# LISTED RECORDS:
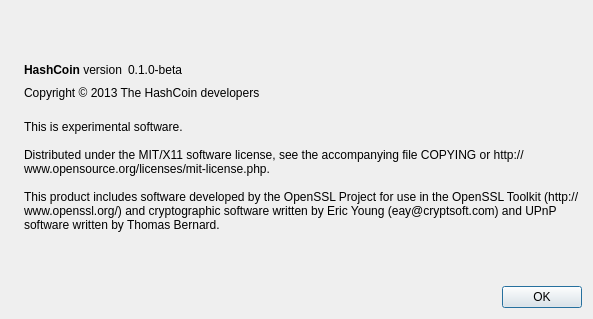
The window that src/qt/forms/aboutdialog.ui (HashCoin/ElectricCoin) describes before a commit, drawn with Qt 5.
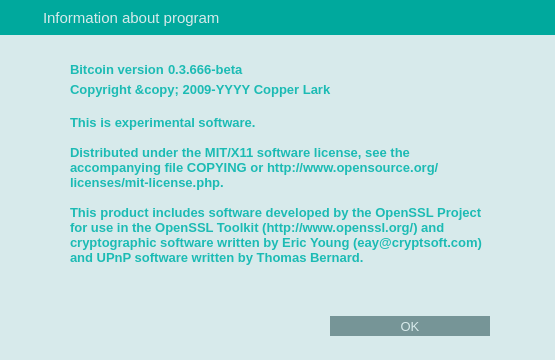
The same window after the commit. Icons and pictures are not drawn.

Patch:
```diff
--- a/src/qt/forms/aboutdialog.ui
+++ b/src/qt/forms/aboutdialog.ui
@@ -6,38 +6,199 @@
    <rect>
     <x>0</x>
     <y>0</y>
-    <width>593</width>
-    <height>319</height>
+    <width>555</width>
+    <height>360</height>
    </rect>
   </property>
+  <property name="minimumSize">
+   <size>
+    <width>555</width>
+    <height>360</height>
+   </size>
+  </property>
+  <property name="maximumSize">
+   <size>
+    <width>555</width>
+    <height>360</height>
+   </size>
+  </property>
   <property name="windowTitle">
    <string>About HashCoin</string>
   </property>
-  <layout class="QHBoxLayout" name="horizontalLayout_2">
+  <property name="styleSheet">
+   <string notr="true">QLabel {
+	color: #1cbbb4;
+}
+
+QDialog {
+	background-color: #d7eaeb;
+}
+
+</string>
+  </property>
+  <layout class="QVBoxLayout" name="verticalLayout">
+   <property name="spacing">
+    <number>0</number>
+   </property>
+   <property name="margin">
+    <number>0</number>
+   </property>
    <item>
-    <widget class="QLabel" name="label_4">
-     <property name="sizePolicy">
-      <sizepolicy hsizetype="Preferred" vsizetype="Ignored">
-       <horstretch>0</horstretch>
-       <verstretch>0</verstretch>
-      </sizepolicy>
+    <widget class="QWidget" name="wCaption" native="true">
+     <property name="minimumSize">
+      <size>
+       <width>0</width>
+       <height>35</height>
+      </size>
      </property>
-     <property name="pixmap">
-      <pixmap resource="../bitcoin.qrc">:/images/about</pixmap>
+     <property name="maximumSize">
+      <size>
+       <width>16777215</width>
+       <height>35</height>
+      </size>
      </property>
+     <property name="styleSheet">
+      <string notr="true">#wCaption {
+	background-color: #00a99d;
+}</string>
+     </property>
+     <property name="is_header" stdset="0">
+      <bool>true</bool>
+     </property>
+     <layout class="QHBoxLayout" name="horizontalLayout_19">
+      <property name="margin">
+       <number>0</number>
+      </property>
+      <item>
+       <spacer name="horizontalSpacer_26">
+        <property name="orientation">
+         <enum>Qt::Horizontal</enum>
+        </property>
+        <property name="sizeType">
+         <enum>QSizePolicy::Fixed</enum>
+        </property>
+        <property name="sizeHint" stdset="0">
+         <size>
+          <width>7</width>
+          <height>20</height>
+         </size>
+        </property>
+       </spacer>
+      </item>
+      <item>
+       <widget class="QLabel" name="lbTitleIcon">
+        <property name="sizePolicy">
+         <sizepolicy hsizetype="Preferred" vsizetype="Preferred">
+          <horstretch>0</horstretch>
+          <verstretch>0</verstretch>
+         </sizepolicy>
+        </property>
+        <property name="minimumSize">
+         <size>
+          <width>30</width>
+          <height>30</height>
+         </size>
+        </property>
+        <property name="maximumSize">
+         <size>
+          <width>30</width>
+          <height>30</height>
+         </size>
+        </property>
+        <property name="text">
+         <string/>
+        </property>
+        <property name="pixmap">
+         <pixmap resource="../res.qrc">:/res/logo_small.png</pixmap>
+        </property>
+       </widget>
+      </item>
+      <item>
+       <widget class="QLabel" name="lbTitle">
+        <property name="font">
+         <font>
+          <pointsize>11</pointsize>
+          <stylestrategy>PreferAntialias</stylestrategy>
+         </font>
+        </property>
+        <property name="styleSheet">
+         <string notr="true">QLabel {
+	color: #d7eaeb;
+}</string>
+        </property>
+        <property name="text">
+         <string>Information about program</string>
+        </property>
+       </widget>
+      </item>
+      <item>
+       <widget class="QPushButton" name="bClose">
+        <property name="minimumSize">
+         <size>
+          <width>30</width>
+          <height>30</height>
+         </size>
+        </property>
+        <property name="maximumSize">
+         <size>
+          <width>30</width>
+          <height>30</height>
+         </size>
+        </property>
+        <property name="styleSheet">
+         <string notr="true">QPushButton {	
+	image: url(:/res/close_normal.png);
+	border: 0px solid gray;
+}
+QPushButton:pressed:flat {
+	image: url(:/res/close_normal.png);
+}
+
+QPushButton:hover {
+	image: url(:/res/close_hover.png);
+}</string>
+        </property>
+        <property name="text">
+         <string notr="true"/>
+        </property>
+        <property name="flat">
+         <bool>true</bool>
+        </property>
+       </widget>
+      </item>
+     </layout>
     </widget>
    </item>
    <item>
-    <layout class="QVBoxLayout" name="verticalLayout_2">
+    <spacer name="verticalSpacer">
+     <property name="orientation">
+      <enum>Qt::Vertical</enum>
+     </property>
+     <property name="sizeType">
+      <enum>QSizePolicy::Fixed</enum>
+     </property>
+     <property name="sizeHint" stdset="0">
+      <size>
+       <width>20</width>
+       <height>25</height>
+      </size>
+     </property>
+    </spacer>
+   </item>
+   <item>
+    <layout class="QHBoxLayout" name="horizontalLayout_2">
      <item>
-      <spacer name="verticalSpacer_2">
+      <spacer name="horizontalSpacer5">
        <property name="orientation">
-        <enum>Qt::Vertical</enum>
+        <enum>Qt::Horizontal</enum>
+       </property>
+       <property name="sizeType">
+        <enum>QSizePolicy::Fixed</enum>
        </property>
        <property name="sizeHint" stdset="0">
         <size>
-         <width>20</width>
-         <height>40</height>
+         <width>70</width>
+         <height>20</height>
         </size>
        </property>
       </spacer>
@@ -46,24 +207,54 @@
       <layout class="QHBoxLayout" name="horizontalLayout">
        <item>
         <widget class="QLabel" name="label">
+         <property name="font">
+          <font>
+           <pointsize>10</pointsize>
+           <weight>75</weight>
+           <bold>true</bold>
+          </font>
+         </property>
          <property name="cursor">
           <cursorShape>IBeamCursor</cursorShape>
          </property>
          <property name="text">
-          <string>&lt;b&gt;HashCoin&lt;/b&gt; version</string>
+          <string>&lt;b&gt;Bitcoin&lt;/b&gt; version</string>
          </property>
          <property name="textInteractionFlags">
           <set>Qt::LinksAccessibleByMouse|Qt::TextSelectableByKeyboard|Qt::TextSelectableByMouse</set>
          </property>
         </widget>
        </item>
+       <item>
+        <spacer name="horizontalSpacer_6">
+         <property name="orientation">
+          <enum>Qt::Horizontal</enum>
+         </property>
+         <property name="sizeType">
+          <enum>QSizePolicy::Fixed</enum>
+         </property>
+         <property name="sizeHint" stdset="0">
+          <size>
+           <width>4</width>
+           <height>20</height>
+          </size>
+         </property>
+        </spacer>
+       </item>
        <item>
         <widget class="QLabel" name="versionLabel">
+         <property name="font">
+          <font>
+           <pointsize>10</pointsize>
+           <weight>75</weight>
+           <bold>true</bold>
+          </font>
+         </property>
          <property name="cursor">
           <cursorShape>IBeamCursor</cursorShape>
          </property>
          <property name="text">
-          <string notr="true">0.1.0-beta</string>
+          <string notr="true">0.3.666-beta</string>
          </property>
          <property name="textInteractionFlags">
           <set>Qt::LinksAccessibleByMouse|Qt::TextSelectableByKeyboard|Qt::TextSelectableByMouse</set>
@@ -71,7 +262,7 @@
         </widget>
        </item>
        <item>
-        <spacer name="horizontalSpacer">
+        <spacer name="horizontalSpacer_5">
          <property name="orientation">
           <enum>Qt::Horizontal</enum>
          </property>
@@ -86,20 +277,113 @@
       </layout>
      </item>
      <item>
-      <widget class="QLabel" name="copyrightLabel">
-       <property name="cursor">
-        <cursorShape>IBeamCursor</cursorShape>
+      <spacer name="horizontalSpacer_2">
+       <property name="orientation">
+        <enum>Qt::Horizontal</enum>
        </property>
-       <property name="text">
-        <string>Copyright © 2013 The HashCoin developers</string>
+       <property name="sizeType">
+        <enum>QSizePolicy::Fixed</enum>
        </property>
-       <property name="textInteractionFlags">
-        <set>Qt::LinksAccessibleByMouse|Qt::TextSelectableByKeyboard|Qt::TextSelectableByMouse</set>
+       <property name="sizeHint" stdset="0">
+        <size>
+         <width>65</width>
+         <height>20</height>
+        </size>
        </property>
-      </widget>
+      </spacer>
+     </item>
+    </layout>
+   </item>
+   <item>
+    <layout class="QHBoxLayout" name="horizontalLayout_222">
+     <item>
+      <spacer name="horizontalSpacer555">
+       <property name="orientation">
+        <enum>Qt::Horizontal</enum>
+       </property>
+       <property name="sizeType">
+        <enum>QSizePolicy::Fixed</enum>
+       </property>
+       <property name="sizeHint" stdset="0">
+        <size>
+         <width>70</width>
+         <height>20</height>
+        </size>
+       </property>
+      </spacer>
+     </item>
+     <item>
+      <layout class="QHBoxLayout" name="horizontalLayout_cop2">
+       <item>
+        <widget class="QLabel" name="copyrightLabel">
+         <property name="font">
+          <font>
+           <pointsize>10</pointsize>
+           <weight>75</weight>
+           <bold>true</bold>
+          </font>
+         </property>
+         <property name="cursor">
+          <cursorShape>IBeamCursor</cursorShape>
+         </property>
+         <property name="text">
+          <string notr="true">&lt;html&gt;&lt;head/&gt;&lt;body&gt;&lt;p&gt;Copyright &amp;amp;copy; 2009-YYYY Copper Lark&lt;/p&gt;&lt;/body&gt;&lt;/html&gt;</string>
+         </property>
+         <property name="textFormat">
+          <enum>Qt::RichText</enum>
+         </property>
+         <property name="textInteractionFlags">
+          <set>Qt::LinksAccessibleByMouse|Qt::TextSelectableByKeyboard|Qt::TextSelectableByMouse</set>
+         </property>
+        </widget>
+       </item>
+      </layout>
+     </item>
+     <item>
+      <spacer name="horizontalSpacer_222">
+       <property name="orientation">
+        <enum>Qt::Horizontal</enum>
+       </property>
+       <property name="sizeType">
+        <enum>QSizePolicy::Fixed</enum>
+       </property>
+       <property name="sizeHint" stdset="0">
+        <size>
+         <width>65</width>
+         <height>20</height>
+        </size>
+       </property>
+      </spacer>
+     </item>
+    </layout>
+   </item>
+   <item>
+    <layout class="QHBoxLayout" name="horizontalLayout_23">
+     <item>
+      <spacer name="horizontalSpacer56">
+       <property name="orientation">
+        <enum>Qt::Horizontal</enum>
+       </property>
+       <property name="sizeType">
+        <enum>QSizePolicy::Fixed</enum>
+       </property>
+       <property name="sizeHint" stdset="0">
+        <size>
+         <width>70</width>
+         <height>20</height>
+        </size>
+       </property>
+      </spacer>
      </item>
      <item>
       <widget class="QLabel" name="label_2">
+       <property name="font">
+        <font>
+         <pointsize>10</pointsize>
+         <weight>75</weight>
+         <bold>true</bold>
+        </font>
+       </property>
        <property name="cursor">
         <cursorShape>IBeamCursor</cursorShape>
        </property>
@@ -120,30 +404,150 @@
       </widget>
      </item>
      <item>
-      <spacer name="verticalSpacer">
+      <spacer name="horizontalSpacer_23">
        <property name="orientation">
-        <enum>Qt::Vertical</enum>
+        <enum>Qt::Horizontal</enum>
+       </property>
+       <property name="sizeType">
+        <enum>QSizePolicy::Fixed</enum>
        </property>
        <property name="sizeHint" stdset="0">
         <size>
-         <width>20</width>
-         <height>40</height>
+         <width>65</width>
+         <height>20</height>
         </size>
        </property>
       </spacer>
      </item>
-     <item>
-      <widget class="QDialogButtonBox" name="buttonBox">
-       <property name="orientation">
-        <enum>Qt::Horizontal</enum>
-       </property>
-       <property name="standardButtons">
-        <set>QDialogButtonBox::Ok</set>
-       </property>
-      </widget>
-     </item>
     </layout>
    </item>
+   <item>
+    <spacer name="horizontalSpacer">
+     <property name="orientation">
+      <enum>Qt::Horizontal</enum>
+     </property>
+     <property name="sizeHint" stdset="0">
+      <size>
+       <width>40</width>
+       <height>20</height>
+      </size>
+     </property>
+    </spacer>
+   </item>
+   <item>
+    <spacer name="verticalSpacer_3">
+     <property name="orientation">
+      <enum>Qt::Vertical</enum>
+     </property>
+     <property name="sizeType">
+      <enum>QSizePolicy::Expanding</enum>
+     </property>
+     <property name="sizeHint" stdset="0">
+      <size>
+       <width>20</width>
+       <height>20</height>
+      </size>
+     </property>
+    </spacer>
+   </item>
+   <item>
+    <widget class="QWidget" name="wAcceptHolder" native="true">
+     <property name="minimumSize">
+      <size>
+       <width>0</width>
+       <height>20</height>
+      </size>
+     </property>
+     <layout class="QHBoxLayout" name="horizontalLayout">
+      <property name="spacing">
+       <number>0</number>
+      </property>
+      <property name="margin">
+       <number>0</number>
+      </property>
+      <item>
+       <spacer name="horizontalSpacer_3">
+        <property name="orientation">
+         <enum>Qt::Horizontal</enum>
+        </property>
+        <property name="sizeHint" stdset="0">
+         <size>
+          <width>40</width>
+          <height>20</height>
+         </size>
+        </property>
+       </spacer>
+      </item>
+      <item>
+       <widget class="QPushButton" name="bAccept">
+        <property name="font">
+         <font>
+          <pointsize>10</pointsize>
+          <stylestrategy>PreferAntialias</stylestrategy>
+         </font>
+        </property>
+        <property name="styleSheet">
+         <string notr="true">QPushButton {
+	background-color: #769597;
+	color: #d7eaeb;
+	border: 0px solid gray;
+	max-height: 20px;
+	min-height: 20px;
+	max-width: 160px;
+	min-width: 160px;
+}
+
+QPushButton:hover {
+	background-color: #1cbbb4;
+}
+
+QPushButton:pressed:flat {
+	background-color: #00a99d;
+}</string>
+        </property>
+        <property name="text">
+         <string>OK</string>
+        </property>
+        <property name="flat">
+         <bool>true</bool>
+        </property>
+       </widget>
+      </item>
+      <item>
+       <spacer name="horizontalSpacer_4">
+        <property name="orientation">
+         <enum>Qt::Horizontal</enum>
+        </property>
+        <property name="sizeType">
+         <enum>QSizePolicy::Fixed</enum>
+        </property>
+        <property name="sizeHint" stdset="0">
+         <size>
+          <width>65</width>
+          <height>20</height>
+         </size>
+        </property>
+       </spacer>
+      </item>
+     </layout>
+    </widget>
+   </item>
+   <item>
+    <spacer name="verticalSpacer_2">
+     <property name="orientation">
+      <enum>Qt::Vertical</enum>
+     </property>
+     <property name="sizeType">
+      <enum>QSizePolicy::Fixed</enum>
+     </property>
+     <property name="sizeHint" stdset="0">
+      <size>
+       <width>20</width>
+       <height>24</height>
+      </size>
+     </property>
+    </spacer>
+   </item>
   </layout>
  </widget>
  <resources>
```
Left out of the diff: 28 changed lines with no effect on the pictures.
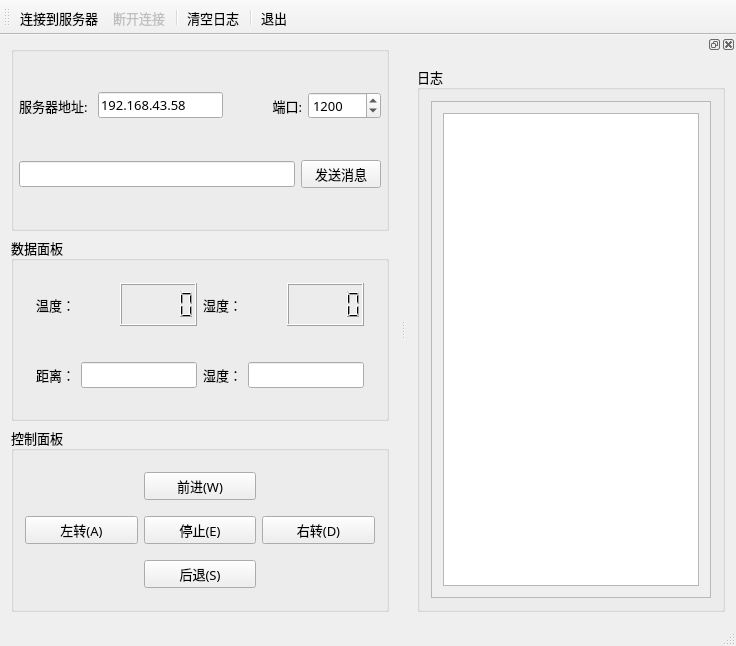
Old version of the form qt/TCPClient/mainwindow.ui in the repository Meha555/RASPI_Tracking_Car.
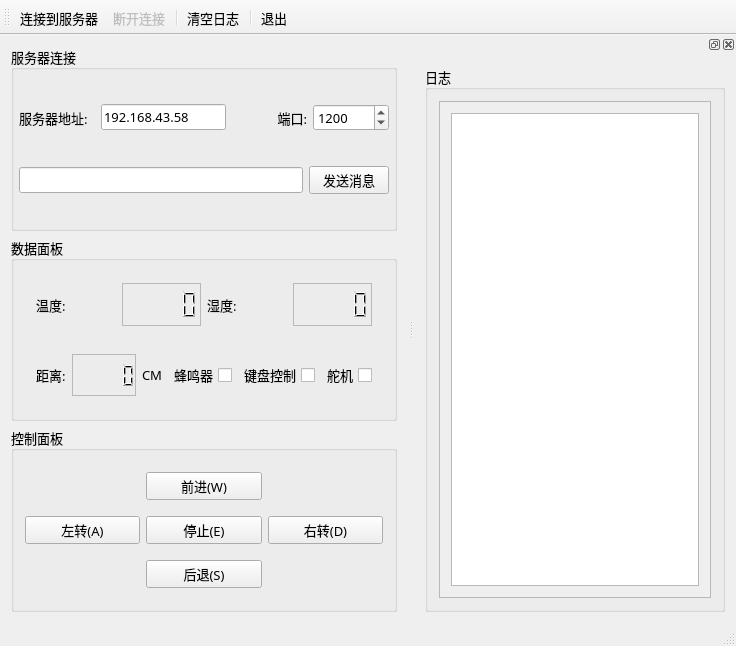
New version of the form. Icons and pictures are not drawn.

```diff
--- a/qt/TCPClient/mainwindow.ui
+++ b/qt/TCPClient/mainwindow.ui
@@ -43,22 +43,53 @@
           <item>
            <widget class="QLabel" name="label_5">
             <property name="text">
-             <string>距离：</string>
+             <string>距离:</string>
             </property>
            </widget>
           </item>
           <item>
-           <widget class="QLineEdit" name="lineEdit_2"/>
+           <widget class="QLCDNumber" name="lcdDist">
+            <property name="frameShape">
+             <enum>QFrame::StyledPanel</enum>
+            </property>
+           </widget>
           </item>
           <item>
            <widget class="QLabel" name="label_6">
             <property name="text">
-             <string>湿度：</string>
+             <string>CM</string>
             </property>
            </widget>
           </item>
           <item>
-           <widget class="QLineEdit" name="lineEdit_3"/>
+           <widget class="QCheckBox" name="buzzerSwitch">
+            <property name="layoutDirection">
+             <enum>Qt::RightToLeft</enum>
+            </property>
+            <property name="text">
+             <string>蜂鸣器</string>
+            </property>
+           </widget>
+          </item>
+          <item>
+           <widget class="QCheckBox" name="keyboardSwitch">
+            <property name="layoutDirection">
+             <enum>Qt::RightToLeft</enum>
+            </property>
+            <property name="text">
+             <string>键盘控制</string>
+            </property>
+           </widget>
+          </item>
+          <item>
+           <widget class="QCheckBox" name="sonarSwitch">
+            <property name="layoutDirection">
+             <enum>Qt::RightToLeft</enum>
+            </property>
+            <property name="text">
+             <string>舵机</string>
+            </property>
+           </widget>
           </item>
          </layout>
         </widget>
@@ -69,22 +100,30 @@
           <item>
            <widget class="QLabel" name="label_3">
             <property name="text">
-             <string>温度：</string>
+             <string>温度:</string>
             </property>
            </widget>
           </item>
           <item>
-           <widget class="QLCDNumber" name="lcdTemperature"/>
+           <widget class="QLCDNumber" name="lcdTemperature">
+            <property name="frameShape">
+             <enum>QFrame::StyledPanel</enum>
+            </property>
+           </widget>
           </item>
           <item>
            <widget class="QLabel" name="label_4">
             <property name="text">
-             <string>湿度：</string>
+             <string>湿度:</string>
             </property>
            </widget>
           </item>
           <item>
-           <widget class="QLCDNumber" name="lcdTemperature_2"/>
+           <widget class="QLCDNumber" name="lcdHumidity">
+            <property name="frameShape">
+             <enum>QFrame::StyledPanel</enum>
+            </property>
+           </widget>
           </item>
          </layout>
         </widget>
@@ -95,7 +134,7 @@
     <item row="0" column="0">
      <widget class="QGroupBox" name="groupBox">
       <property name="title">
-       <string/>
+       <string>服务器连接</string>
       </property>
       <layout class="QVBoxLayout" name="verticalLayout">
        <property name="spacing">
@@ -309,7 +348,11 @@
            </property>
            <layout class="QGridLayout" name="gridLayout_4">
             <item row="0" column="0">
-             <widget class="QPlainTextEdit" name="logText"/>
+             <widget class="QPlainTextEdit" name="logText">
+              <property name="readOnly">
+               <bool>true</bool>
+              </property>
+             </widget>
             </item>
            </layout>
           </widget>
```
Left out of the diff: 120 changed lines with no effect on the pictures.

# TASK DIRECTIONS:
Track down every line of the material containing the string "QHBoxLayout", and copy it.

# TASK RESPONSE:
-  <layout class="QHBoxLayout" name="horizontalLayout_2">
+     <layout class="QHBoxLayout" name="horizontalLayout_19">
+    <layout class="QHBoxLayout" name="horizontalLayout_2">
       <layout class="QHBoxLayout" name="horizontalLayout">
+    <layout class="QHBoxLayout" name="horizontalLayout_222">
+      <layout class="QHBoxLayout" name="horizontalLayout_cop2">
+    <layout class="QHBoxLayout" name="horizontalLayout_23">
+     <layout class="QHBoxLayout" name="horizontalLayout">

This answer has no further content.